* Exercise brief *
Every record must be written out once more, with nothing added or omitted.

* Provided records *
☆ ☆ ☆ ☆
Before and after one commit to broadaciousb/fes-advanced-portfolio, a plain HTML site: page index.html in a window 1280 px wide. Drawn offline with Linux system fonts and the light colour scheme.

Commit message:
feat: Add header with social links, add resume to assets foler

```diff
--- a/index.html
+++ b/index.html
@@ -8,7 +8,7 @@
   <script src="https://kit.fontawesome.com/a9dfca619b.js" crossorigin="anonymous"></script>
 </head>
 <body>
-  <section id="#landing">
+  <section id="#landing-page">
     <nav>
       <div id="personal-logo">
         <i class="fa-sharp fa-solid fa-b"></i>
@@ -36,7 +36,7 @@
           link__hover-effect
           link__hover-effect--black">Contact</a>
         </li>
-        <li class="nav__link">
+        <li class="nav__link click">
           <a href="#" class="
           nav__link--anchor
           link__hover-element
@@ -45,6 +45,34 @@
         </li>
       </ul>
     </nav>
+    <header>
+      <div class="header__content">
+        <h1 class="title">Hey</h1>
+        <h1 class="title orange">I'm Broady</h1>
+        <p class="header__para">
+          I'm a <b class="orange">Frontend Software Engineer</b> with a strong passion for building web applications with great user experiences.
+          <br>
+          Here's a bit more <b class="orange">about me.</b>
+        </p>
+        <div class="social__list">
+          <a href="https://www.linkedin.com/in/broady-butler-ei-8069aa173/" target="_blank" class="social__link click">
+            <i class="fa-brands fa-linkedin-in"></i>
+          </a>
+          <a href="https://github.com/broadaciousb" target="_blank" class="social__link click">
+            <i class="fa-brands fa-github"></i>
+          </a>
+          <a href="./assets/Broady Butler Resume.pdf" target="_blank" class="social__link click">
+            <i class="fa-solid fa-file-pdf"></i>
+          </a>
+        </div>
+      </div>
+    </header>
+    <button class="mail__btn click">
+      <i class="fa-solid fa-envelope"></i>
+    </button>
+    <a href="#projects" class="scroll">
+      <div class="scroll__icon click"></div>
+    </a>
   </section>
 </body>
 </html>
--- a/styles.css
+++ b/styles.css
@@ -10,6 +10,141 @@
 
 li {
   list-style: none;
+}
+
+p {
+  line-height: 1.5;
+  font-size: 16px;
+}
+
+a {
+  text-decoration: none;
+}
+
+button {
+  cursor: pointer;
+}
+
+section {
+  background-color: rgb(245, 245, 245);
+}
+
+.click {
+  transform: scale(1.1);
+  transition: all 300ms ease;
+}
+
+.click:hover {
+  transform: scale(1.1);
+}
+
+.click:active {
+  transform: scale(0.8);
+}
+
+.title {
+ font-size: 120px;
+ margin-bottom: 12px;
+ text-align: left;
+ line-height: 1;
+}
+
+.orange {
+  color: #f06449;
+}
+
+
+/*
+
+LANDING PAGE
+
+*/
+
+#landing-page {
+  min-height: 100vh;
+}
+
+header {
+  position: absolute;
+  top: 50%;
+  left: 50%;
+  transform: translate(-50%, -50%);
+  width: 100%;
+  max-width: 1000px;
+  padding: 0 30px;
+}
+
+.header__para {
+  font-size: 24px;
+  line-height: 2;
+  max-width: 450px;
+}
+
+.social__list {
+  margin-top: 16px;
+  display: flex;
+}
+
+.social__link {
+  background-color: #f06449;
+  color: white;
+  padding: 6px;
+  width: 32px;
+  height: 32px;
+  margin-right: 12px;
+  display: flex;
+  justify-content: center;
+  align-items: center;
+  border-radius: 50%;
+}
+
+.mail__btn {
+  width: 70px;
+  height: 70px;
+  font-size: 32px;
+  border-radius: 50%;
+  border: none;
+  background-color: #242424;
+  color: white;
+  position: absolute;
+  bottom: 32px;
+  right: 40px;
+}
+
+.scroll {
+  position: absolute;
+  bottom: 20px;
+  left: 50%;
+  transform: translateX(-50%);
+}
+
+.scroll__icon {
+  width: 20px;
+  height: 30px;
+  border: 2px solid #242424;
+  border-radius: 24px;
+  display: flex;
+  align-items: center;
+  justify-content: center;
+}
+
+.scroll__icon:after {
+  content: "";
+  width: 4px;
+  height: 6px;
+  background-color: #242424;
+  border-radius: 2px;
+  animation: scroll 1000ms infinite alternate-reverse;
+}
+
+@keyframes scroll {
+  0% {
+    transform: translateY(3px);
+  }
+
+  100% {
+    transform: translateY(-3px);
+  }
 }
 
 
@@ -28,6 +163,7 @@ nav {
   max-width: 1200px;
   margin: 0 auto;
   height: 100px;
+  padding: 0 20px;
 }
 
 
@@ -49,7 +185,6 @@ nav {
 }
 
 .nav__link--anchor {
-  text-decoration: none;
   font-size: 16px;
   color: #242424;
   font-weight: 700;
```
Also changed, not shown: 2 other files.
☆ ☆ ☆ ☆
* Solution below *
Before and after one commit to broadaciousb/fes-advanced-portfolio, a plain HTML site: page index.html in a window 1280 px wide. Drawn offline with Linux system fonts and the light colour scheme.

Commit message:
feat: Add header with social links, add resume to assets foler

```diff
--- a/index.html
+++ b/index.html
@@ -8,7 +8,7 @@
   <script src="https://kit.fontawesome.com/a9dfca619b.js" crossorigin="anonymous"></script>
 </head>
 <body>
-  <section id="#landing">
+  <section id="#landing-page">
     <nav>
       <div id="personal-logo">
         <i class="fa-sharp fa-solid fa-b"></i>
@@ -36,7 +36,7 @@
           link__hover-effect
           link__hover-effect--black">Contact</a>
         </li>
-        <li class="nav__link">
+        <li class="nav__link click">
           <a href="#" class="
           nav__link--anchor
           link__hover-element
@@ -45,6 +45,34 @@
         </li>
       </ul>
     </nav>
+    <header>
+      <div class="header__content">
+        <h1 class="title">Hey</h1>
+        <h1 class="title orange">I'm Broady</h1>
+        <p class="header__para">
+          I'm a <b class="orange">Frontend Software Engineer</b> with a strong passion for building web applications with great user experiences.
+          <br>
+          Here's a bit more <b class="orange">about me.</b>
+        </p>
+        <div class="social__list">
+          <a href="https://www.linkedin.com/in/broady-butler-ei-8069aa173/" target="_blank" class="social__link click">
+            <i class="fa-brands fa-linkedin-in"></i>
+          </a>
+          <a href="https://github.com/broadaciousb" target="_blank" class="social__link click">
+            <i class="fa-brands fa-github"></i>
+          </a>
+          <a href="./assets/Broady Butler Resume.pdf" target="_blank" class="social__link click">
+            <i class="fa-solid fa-file-pdf"></i>
+          </a>
+        </div>
+      </div>
+    </header>
+    <button class="mail__btn click">
+      <i class="fa-solid fa-envelope"></i>
+    </button>
+    <a href="#projects" class="scroll">
+      <div class="scroll__icon click"></div>
+    </a>
   </section>
 </body>
 </html>
--- a/styles.css
+++ b/styles.css
@@ -10,6 +10,141 @@
 
 li {
   list-style: none;
+}
+
+p {
+  line-height: 1.5;
+  font-size: 16px;
+}
+
+a {
+  text-decoration: none;
+}
+
+button {
+  cursor: pointer;
+}
+
+section {
+  background-color: rgb(245, 245, 245);
+}
+
+.click {
+  transform: scale(1.1);
+  transition: all 300ms ease;
+}
+
+.click:hover {
+  transform: scale(1.1);
+}
+
+.click:active {
+  transform: scale(0.8);
+}
+
+.title {
+ font-size: 120px;
+ margin-bottom: 12px;
+ text-align: left;
+ line-height: 1;
+}
+
+.orange {
+  color: #f06449;
+}
+
+
+/*
+
+LANDING PAGE
+
+*/
+
+#landing-page {
+  min-height: 100vh;
+}
+
+header {
+  position: absolute;
+  top: 50%;
+  left: 50%;
+  transform: translate(-50%, -50%);
+  width: 100%;
+  max-width: 1000px;
+  padding: 0 30px;
+}
+
+.header__para {
+  font-size: 24px;
+  line-height: 2;
+  max-width: 450px;
+}
+
+.social__list {
+  margin-top: 16px;
+  display: flex;
+}
+
+.social__link {
+  background-color: #f06449;
+  color: white;
+  padding: 6px;
+  width: 32px;
+  height: 32px;
+  margin-right: 12px;
+  display: flex;
+  justify-content: center;
+  align-items: center;
+  border-radius: 50%;
+}
+
+.mail__btn {
+  width: 70px;
+  height: 70px;
+  font-size: 32px;
+  border-radius: 50%;
+  border: none;
+  background-color: #242424;
+  color: white;
+  position: absolute;
+  bottom: 32px;
+  right: 40px;
+}
+
+.scroll {
+  position: absolute;
+  bottom: 20px;
+  left: 50%;
+  transform: translateX(-50%);
+}
+
+.scroll__icon {
+  width: 20px;
+  height: 30px;
+  border: 2px solid #242424;
+  border-radius: 24px;
+  display: flex;
+  align-items: center;
+  justify-content: center;
+}
+
+.scroll__icon:after {
+  content: "";
+  width: 4px;
+  height: 6px;
+  background-color: #242424;
+  border-radius: 2px;
+  animation: scroll 1000ms infinite alternate-reverse;
+}
+
+@keyframes scroll {
+  0% {
+    transform: translateY(3px);
+  }
+
+  100% {
+    transform: translateY(-3px);
+  }
 }
 
 
@@ -28,6 +163,7 @@ nav {
   max-width: 1200px;
   margin: 0 auto;
   height: 100px;
+  padding: 0 20px;
 }
 
 
@@ -49,7 +185,6 @@ nav {
 }
 
 .nav__link--anchor {
-  text-decoration: none;
   font-size: 16px;
   color: #242424;
   font-weight: 700;
```
Also changed, not shown: 2 other files.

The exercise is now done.